Task to complete: This exercise calls for copying every line below that holds the word "class".

[Version comparison data]
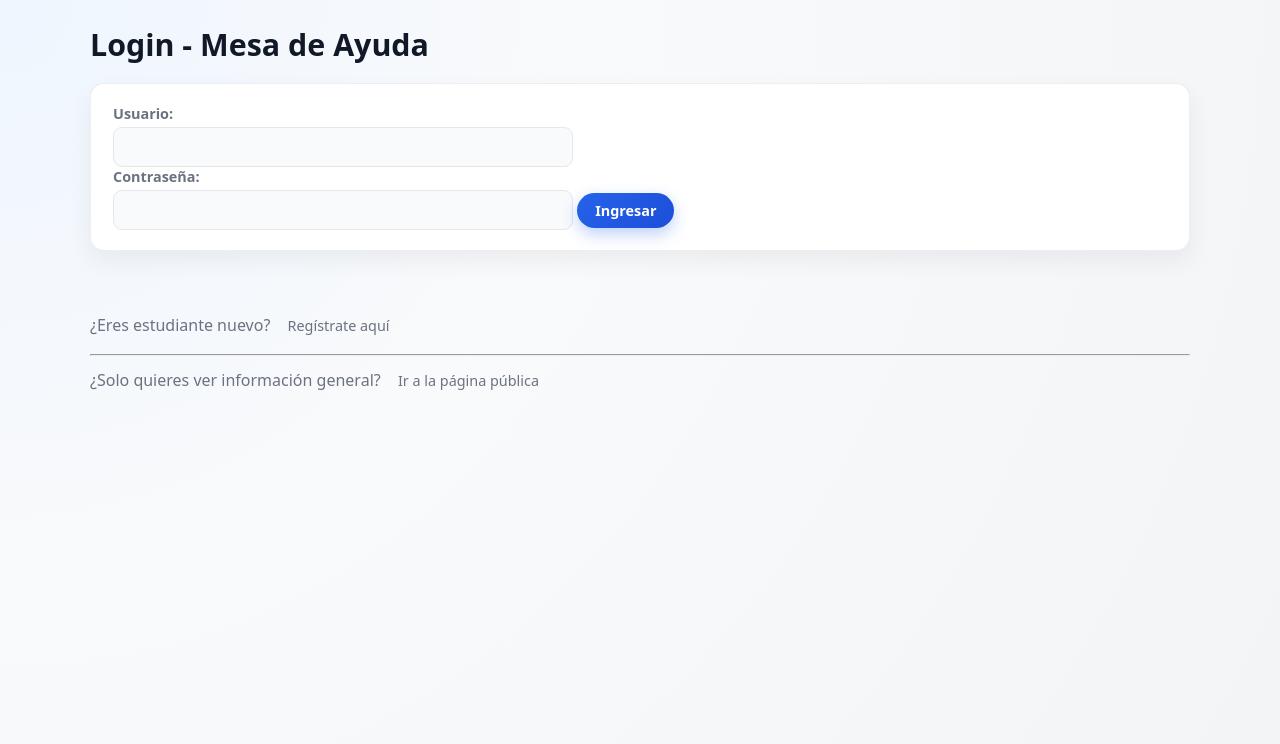
Repository: eleazarrrg/Proyecto-Mesa-Ayuda
Page: http://localhost/mesa-ayuda/
These files come from the project's save history. The page is drawn as it stood at one moment and after the next save; the edit follows.
The browser window is 1280 px wide. The pictures show the whole page.
The page is run by PHP 8.4 with error messages shown; the project is at /var/www/html/.

Above is the page before, as saved 2025-12-06 21:50:47.

### public/index.php
<?php
// public/index.php
session_start();

require_once __DIR__ . '/../app/core/Auth.php';
require_once __DIR__ . '/../app/core/Validator.php';

if (isset($_SESSION['user_id'])) {
    header('Location: dashboard.php');
    exit;
}

$error = '';

if ($_SERVER['REQUEST_METHOD'] === 'POST') {
    $username = Validator::sanitizeString($_POST['username'] ?? '');
    $password = $_POST['password'] ?? '';

    if (!Validator::required($username) || !Validator::required($password)) {
        $error = 'Debe ingresar usuario y contraseña.';
    } else {
        if (Auth::login($username, $password)) {
            header('Location: dashboard.php');
            exit;
        } else {
            $error = 'Credenciales inválidas.';
        }
    }
}
?>
<!DOCTYPE html>
<html lang="es">
<head>
    <meta charset="UTF-8">
    <title>Login - Mesa de Ayuda</title>
    <link rel="stylesheet" href="../assets/css/style.css">
</head>
<body>
    <h1>Login - Mesa de Ayuda</h1>

    <?php if ($error): ?>
        <p style="color:red;"><?= htmlspecialchars($error); ?></p>
    <?php endif; ?>

    <form method="POST">
        <label>Usuario:</label><br>
        <input type="text" name="username"><br><br>

        <label>Contraseña:</label><br>
        <input type="password" name="password"><br><br>

        <button type="submit">Ingresar</button>
    </form>

    <br>
    <p>
        ¿Eres estudiante nuevo?
        <a href="registro.php">Regístrate aquí</a>
    </p>

    <hr>
    <p>
        ¿Solo quieres ver información general?
        <a href="public_home.php">Ir a la página pública</a>
    </p>
</body>
</html>

### app/core/Auth.php
<?php
// app/core/Auth.php
require_once __DIR__ . '/Database.php';
require_once __DIR__ . '/Validator.php';

class Auth {

    private static function ensureSession() {
        if (session_status() === PHP_SESSION_NONE) {
            session_start();
        }
    }

    public static function login($username, $password) {
        self::ensureSession();

        $db = Database::getInstance()->getConnection();

        $sql = "SELECT * FROM usuarios WHERE username = :username AND activo = 1";
        $stmt = $db->prepare($sql);
        $stmt->execute([':username' => $username]);
        $user = $stmt->fetch();

        if ($user && password_verify($password, $user['password_hash'])) {
            session_regenerate_id(true);
            $_SESSION['user_id']   = $user['id'];
            $_SESSION['user_name'] = $user['nombre'];
            $_SESSION['role_id']   = $user['rol_id'];
            return true;
        }
        return false;
    }

    public static function check() {
        self::ensureSession();
        return isset($_SESSION['user_id']);
    }

    public static function logout() {
        self::ensureSession();
        $_SESSION = [];
        session_destroy();
    }
}

### app/core/Database.php
<?php
// app/core/Database.php
require_once __DIR__ . '/../config/config.php';

class Database {
    private $host;
    private $dbname;
    private $user;
    private $pass;
    private static $instance = null;
    private $pdo;

    private function __construct() {
        $this->host   = defined('DB_HOST') ? DB_HOST : 'localhost';
        $this->dbname = defined('DB_NAME') ? DB_NAME : 'mesa_ayuda';
        $this->user   = defined('DB_USER') ? DB_USER : 'root';
        $this->pass   = defined('DB_PASS') ? DB_PASS : '';

        $dsn = "mysql:host={$this->host};dbname={$this->dbname};charset=utf8mb4";

        try {
            $this->pdo = new PDO($dsn, $this->user, $this->pass, [
                PDO::ATTR_ERRMODE            => PDO::ERRMODE_EXCEPTION,
                PDO::ATTR_DEFAULT_FETCH_MODE => PDO::FETCH_ASSOC,
            ]);
        } catch (PDOException $e) {
            // Control de errores sencillo
            die("Error de conexión a BD: " . $e->getMessage());
        }
    }

    public static function getInstance() {
        if (self::$instance === null) {
            self::$instance = new Database();
        }
        return self::$instance;
    }

    public function getConnection() {
        return $this->pdo;
    }
}

### app/config/config.php
<?php
// app/config/config.php

// Nombre de la app
define('APP_NAME', 'Mesa de Ayuda UTP');


define('APP_URL', 'http://localhost/mesa-ayuda/public');

// Configuración de zona horaria
date_default_timezone_set('America/Panama');

// Datos de BD por si luego se usan en Database.php
define('DB_HOST', 'localhost');
define('DB_NAME', 'mesa_ayuda');
define('DB_USER', 'root');
define('DB_PASS', '');

### app/core/Validator.php
<?php
// app/core/Validator.php
class Validator {

    public static function sanitizeString($str) {
        return htmlspecialchars(trim($str), ENT_QUOTES, 'UTF-8');
    }

    public static function sanitizeEmail($email) {
        return filter_var(trim($email), FILTER_SANITIZE_EMAIL);
    }

    public static function isEmail($email) {
        return filter_var($email, FILTER_VALIDATE_EMAIL) !== false;
    }

    public static function required($value) {
        return isset($value) && trim($value) !== '';
    }

    public static function maxLength($value, $max) {
        return mb_strlen($value) <= $max;
    }

}

### assets/css/style.css
/* =========================================
   ESTILOS GENERALES
========================================= */
:root {
    --bg-body: #f3f4f6;
    --bg-card: #ffffff;
    --bg-header: #0f172a;
    --bg-header-soft: #111827;
    --primary: #2563eb;
    --primary-soft: #dbeafe;
    --primary-dark: #1d4ed8;
    --danger: #dc2626;
    --success: #16a34a;
    --warning: #f59e0b;
    --text-main: #111827;
    --text-soft: #6b7280;
    --border-soft: #e5e7eb;
    --shadow-soft: 0 10px 25px rgba(15, 23, 42, 0.06);
    --radius-card: 14px;
    --radius-pill: 999px;
    --transition-fast: 0.18s ease-out;
    --font-main: system-ui, -apple-system, BlinkMacSystemFont, "Segoe UI", sans-serif;
}

*,
*::before,
*::after {
    box-sizing: border-box;
}

html, body {
    margin: 0;
    padding: 0;
}

body {
    font-family: var(--font-main);
    background: radial-gradient(circle at top left, #eff6ff 0, #f9fafb 40%, #f3f4f6 100%);
    color: var(--text-main);
    min-height: 100vh;
}

/* Contenedor principal centrado */
body > h1,
body > p,
body > form,
body > table,
body > hr,
body > ul {
    max-width: 1100px;
    margin-left: auto;
    margin-right: auto;
}

/* Para páginas que tengan un contenedor principal */
.container,
.wrapper-main {
    max-width: 1100px;
    margin: 24px auto 40px auto;
    padding: 0 16px;
}

/* =========================================
   TIPOGRAFÍA Y LINKS
========================================= */
h1 {
    font-size: 1.9rem;
    font-weight: 700;
    margin: 24px auto 10px auto;
    color: var(--bg-header-soft);
    text-align: left;
}

h2 {
    font-size: 1.4rem;
    margin: 18px 0 10px 0;
    color: var(--bg-header-soft);
}

h3 {
    font-size: 1.1rem;
    margin: 16px 0 8px 0;
    color: var(--bg-header-soft);
}

p {
    margin: 6px 0 10px;
    color: var(--text-soft);
    line-height: 1.45;
}

a {
    color: var(--primary);
    text-decoration: none;
    font-weight: 500;
}

a:hover {
    text-decoration: underline;
}

/* =========================================
   BARRA DE NAVEGACIÓN SENCILLA (la del dashboard)
========================================= */

body > p a {
    display: inline-block;
    margin-right: 10px;
    padding: 6px 12px;
    border-radius: var(--radius-pill);
    border: 1px solid transparent;
    background-color: transparent;
    font-size: 0.9rem;
    color: var(--text-soft);
    transition: background-color var(--transition-fast), color var(--transition-fast), border-color var(--transition-fast), transform var(--transition-fast);
}

body > p a:hover {
    background-color: var(--primary-soft);
    color: var(--primary-dark);
    border-color: rgba(37, 99, 235, 0.25);
    text-decoration: none;
    transform: translateY(-1px);
}

/* Para indicar la página actual manualmente si quieres */
.nav-active {
    background-color: var(--primary);
    color: #ffffff !important;
    border-color: var(--primary-dark);
}

/* =========================================
   CARDS (puedes usarlas envolviendo contenido con class="card")
========================================= */
.card {
    background-color: var(--bg-card);
    border-radius: var(--radius-card);
    box-shadow: var(--shadow-soft);
    padding: 18px 20px;
    margin: 18px auto;
    border: 1px solid rgba(148, 163, 184, 0.15);
}

.card-header {
    display: flex;
    align-items: baseline;
    justify-content: space-between;
    margin-bottom: 10px;
}

.card-header h2,
.card-header h3 {
    margin: 0;
}

.card-header small {
    color: var(--text-soft);
}

/* =========================================
   FORMULARIOS
========================================= */

form {
    background-color: var(--bg-card);
    border-radius: var(--radius-card);
    padding: 20px 22px;
    margin: 18px auto 30px auto;
    box-shadow: var(--shadow-soft);
    border: 1px solid rgba(148, 163, 184, 0.18);
}

label {
    display: block;
    font-size: 0.9rem;
    margin-bottom: 4px;
    font-weight: 600;
    color: var(--text-soft);
}

input[type="text"],
input[type="password"],
input[type="email"],
input[type="date"],
input[type="number"],
input[type="file"],
select,
textarea {
    width: 100%;
    max-width: 460px;
    padding: 9px 11px;
    border-radius: 9px;
    border: 1px solid var(--border-soft);
    font-size: 0.92rem;
    font-family: var(--font-main);
    outline: none;
    background-color: #f9fafb;
    color: var(--text-main);
    transition: border-color var(--transition-fast), box-shadow var(--transition-fast), background-color var(--transition-fast), transform var(--transition-fast);
}

textarea {
    resize: vertical;
    min-height: 90px;
}

input:focus,
select:focus,
textarea:focus {
    border-color: var(--primary);
    box-shadow: 0 0 0 1px rgba(37, 99, 235, 0.35);
    background-color: #ffffff;
    transform: translateY(-1px);
}

/* Separación entre grupos del formulario */
form > br {
    display: none; /* oculta <br> si los usas, el padding ya hace el espacio */
}

form > label + * {
    margin-bottom: 12px;
}

/* =========================================
   BOTONES
========================================= */

button,
input[type="submit"],
.btn {
    display: inline-flex;
    align-items: center;
    justify-content: center;
    padding: 8px 18px;
    border-radius: var(--radius-pill);
    border: none;
    font-size: 0.9rem;
    font-weight: 600;
    font-family: var(--font-main);
    background: linear-gradient(135deg, var(--primary), var(--primary-dark));
    color: #ffffff;
    cursor: pointer;
    box-shadow: 0 6px 16px rgba(37, 99, 235, 0.30);
    transition: transform var(--transition-fast), box-shadow var(--transition-fast), background var(--transition-fast), filter var(--transition-fast);
}

button:hover,
input[type="submit"]:hover,
.btn:hover {
    transform: translateY(-1px);
    box-shadow: 0 12px 20px rgba(37, 99, 235, 0.35);
    filter: brightness(1.03);
}

button:active,
input[type="submit"]:active,
.btn:active {
    transform: translateY(0);
    box-shadow: 0 4px 8px rgba(15, 23, 42, 0.3);
}

/* Variantes de botón */
.btn-secondary {
    background: #e5e7eb;
    color: #111827;
    box-shadow: none;
}

.btn-secondary:hover {
    background: #d1d5db;
    box-shadow: 0 4px 10px rgba(148, 163, 184, 0.4);
}

.btn-danger {
    background: linear-gradient(135deg, #ef4444, #b91c1c);
}

.btn-success {
    background: linear-gradient(135deg, #22c55e, #15803d);
}

/* =========================================
   MENSAJES (errores, éxito, info)
   (Puedes envolver tus mensajes con <div class="alert alert-error"> etc.)
========================================= */

.alert {
    padding: 10px 14px;
    border-radius: 10px;
    font-size: 0.9rem;
    margin: 12px auto;
    max-width: 1100px;
    border: 1px solid transparent;
}

.alert-error {
    background: #fef2f2;
    border-color: #fecaca;
    color: #b91c1c;
}

.alert-success {
    background: #ecfdf3;
    border-color: #bbf7d0;
    color: #166534;
}

.alert-info {
    background: #eff6ff;
    border-color: #bfdbfe;
    color: #1d4ed8;
}

/* Estilo específico para el UL de errores que ya tienes */
ul {
    padding-left: 18px;
}

ul li {
    margin-bottom: 4px;
}

/* Si no quieres cambiar tu HTML, al menos haz que el UL rojo se vea como alerta */
ul[style*="color:red"] {
    list-style: none;
    padding: 10px 14px;
    border-radius: 10px;
    background: #fef2f2;
    border: 1px solid #fecaca;
    color: #b91c1c !important;
}

/* =========================================
   TABLAS (listado de tickets, usuarios, etc.)
========================================= */

table {
    width: 100%;
    border-collapse: collapse;
    margin: 18px auto 28px auto;
    background-color: var(--bg-card);
    border-radius: 14px;
    overflow: hidden;
    box-shadow: var(--shadow-soft);
    font-size: 0.9rem;
}

table thead {
    background: linear-gradient(135deg, var(--bg-header), var(--bg-header-soft));
    color: #e5e7eb;
}

table thead th {
    padding: 10px 12px;
    text-align: left;
    font-weight: 600;
    border-bottom: 1px solid rgba(15, 23, 42, 0.5);
}

table tbody tr:nth-child(even) {
    background-color: #f9fafb;
}

table tbody tr:nth-child(odd) {
    background-color: #ffffff;
}

table td {
    padding: 9px 12px;
    border-bottom: 1px solid var(--border-soft);
    color: #111827;
}

table tbody tr:hover {
    background-color: #eff6ff;
}

/* Botones/links dentro de tablas */
table td a {
    font-size: 0.85rem;
    padding: 4px 9px;
    border-radius: var(--radius-pill);
    border: 1px solid transparent;
    background-color: #e5e7eb;
    color: #111827;
    font-weight: 500;
    text-decoration: none;
    margin-right: 4px;
}

table td a:hover {
    background-color: var(--primary-soft);
    color: var(--primary-dark);
    border-color: rgba(37, 99, 235, 0.4);
}

/* Paginación básica (los enlaces de números al final de tickets.php) */
p:has(a[href*="?p="]) {
    text-align: right;
    font-size: 0.86rem;
    color: var(--text-soft);
}

p:has(a[href*="?p="]) a {
    margin-left: 4px;
    margin-right: 0;
    padding: 3px 8px;
    border-radius: var(--radius-pill);
    border: 1px solid transparent;
    background-color: transparent;
}

p:has(a[href*="?p="]) a:hover {
    background-color: var(--primary-soft);
}

/* =========================================
   BADGES (estado, prioridad) - opcional
   Si agregas <span class="badge badge-estado-en-espera">EN_ESPERA</span>, etc.
========================================= */

.badge {
    display: inline-flex;
    align-items: center;
    justify-content: center;
    padding: 2px 10px;
    border-radius: var(--radius-pill);
    font-size: 0.72rem;
    font-weight: 600;
    letter-spacing: 0.02em;
}

.badge-estado-en-espera {
    background-color: #fef3c7;
    color: #92400e;
}

.badge-estado-en-proceso {
    background-color: #dbeafe;
    color: #1d4ed8;
}

.badge-estado-culminada {
    background-color: #dcfce7;
    color: #166534;
}

.badge-prioridad-baja {
    background-color: #e5e7eb;
    color: #374151;
}

.badge-prioridad-media {
    background-color: #fee2e2;
    color: #b91c1c;
}

.badge-prioridad-alta {
    background-color: #fee2e2;
    color: #991b1b;
}

/* =========================================
   LAYOUT RESPONSIVE
========================================= */

@media (max-width: 768px) {
    body > h1,
    body > p,
    body > form,
    body > table {
        padding-left: 12px;
        padding-right: 12px;
    }

    form {
        padding: 16px 14px;
    }

    table thead {
        display: none;
    }

    table,
    table tbody,
    table tr,
    table td {
        display: block;
        width: 100%;
    }

    table tr {
        margin-bottom: 14px;
        border-radius: 12px;
        border: 1px solid var(--border-soft);
        overflow: hidden;
        box-shadow: 0 6px 16px rgba(15, 23, 42, 0.06);
    }

    table td {
        border: none;
        padding: 7px 10px;
        position: relative;
    }

    table td::before {
        content: attr(data-label);
        font-size: 0.74rem;
        text-transform: uppercase;
        letter-spacing: 0.06em;
        color: var(--text-soft);
        display: block;
        margin-bottom: 2px;
    }
}

/* =========================================
   CABECERA SIMPLE PARA PÁGINA PÚBLICA (opcional)
========================================= */

.header-public {
    max-width: 1100px;
    margin: 0 auto 20px auto;
    padding: 16px 18px;
    background: linear-gradient(135deg, var(--bg-header), var(--bg-header-soft));
    color: #e5e7eb;
    border-radius: 0 0 18px 18px;
    box-shadow: 0 14px 26px rgba(15, 23, 42, 0.35);
}

.header-public h1 {
    color: #f9fafb;
    margin: 0 0 4px 0;
}

.header-public p {
    color: #e5e7eb;
    margin: 0;
}

After the next save:
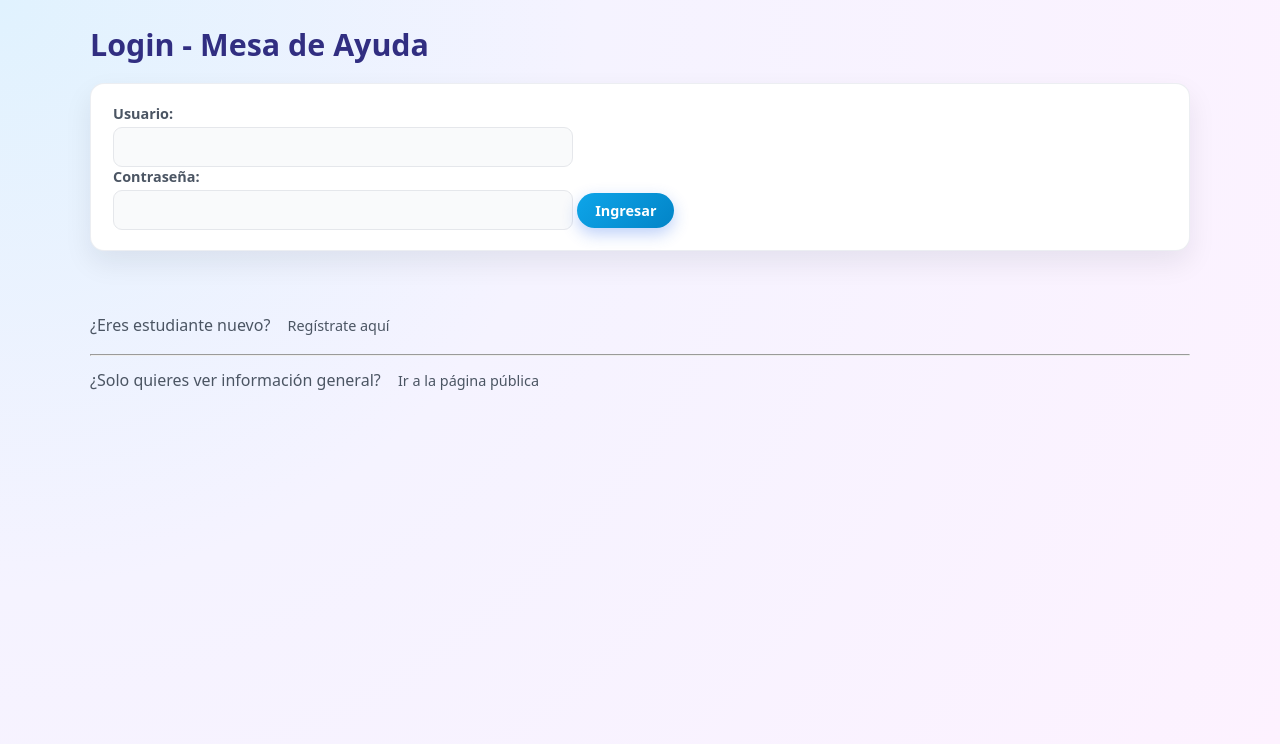
Saved 7 min 36 s later.
--- a/assets/css/style.css
+++ b/assets/css/style.css
@@ -2,22 +2,34 @@
    ESTILOS GENERALES
 ========================================= */
 :root {
-    --bg-body: #f3f4f6;
+    /* Fondo general */
+    --bg-body: #f5f3ff;
     --bg-card: #ffffff;
-    --bg-header: #0f172a;
-    --bg-header-soft: #111827;
-    --primary: #2563eb;
-    --primary-soft: #dbeafe;
-    --primary-dark: #1d4ed8;
-    --danger: #dc2626;
+
+    /* Header y zonas oscuras */
+    --bg-header: #4c1d95;
+    --bg-header-soft: #312e81;
+
+    /* Color principal */
+    --primary: #0ea5e9;
+    --primary-soft: #e0f2fe;
+    --primary-dark: #0284c7;
+
+    /* Semáforos */
+    --danger: #ef4444;
     --success: #16a34a;
     --warning: #f59e0b;
-    --text-main: #111827;
-    --text-soft: #6b7280;
+
+    /* Texto y bordes */
+    --text-main: #020617;
+    --text-soft: #4b5563;
     --border-soft: #e5e7eb;
-    --shadow-soft: 0 10px 25px rgba(15, 23, 42, 0.06);
+
+    /* Sombras y radios */
+    --shadow-soft: 0 12px 28px rgba(15, 23, 42, 0.08);
     --radius-card: 14px;
     --radius-pill: 999px;
+
     --transition-fast: 0.18s ease-out;
     --font-main: system-ui, -apple-system, BlinkMacSystemFont, "Segoe UI", sans-serif;
 }
@@ -35,7 +47,7 @@ html, body {
 
 body {
     font-family: var(--font-main);
-    background: radial-gradient(circle at top left, #eff6ff 0, #f9fafb 40%, #f3f4f6 100%);
+    background: radial-gradient(circle at top left, #e0f2fe 0, #f5f3ff 40%, #fdf2ff 100%);
     color: var(--text-main);
     min-height: 100vh;
 }
@@ -524,7 +536,7 @@ p:has(a[href*="?p="]) a:hover {
     max-width: 1100px;
     margin: 0 auto 20px auto;
     padding: 16px 18px;
-    background: linear-gradient(135deg, var(--bg-header), var(--bg-header-soft));
+    background: linear-gradient(135deg, #4c1d95, #0ea5e9);
     color: #e5e7eb;
     border-radius: 0 0 18px 18px;
     box-shadow: 0 14px 26px rgba(15, 23, 42, 0.35);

Your solution:
class Auth {
class Database {
class Validator {
   CARDS (puedes usarlas envolviendo contenido con class="card")
   (Puedes envolver tus mensajes con <div class="alert alert-error"> etc.)
   Si agregas <span class="badge badge-estado-en-espera">EN_ESPERA</span>, etc.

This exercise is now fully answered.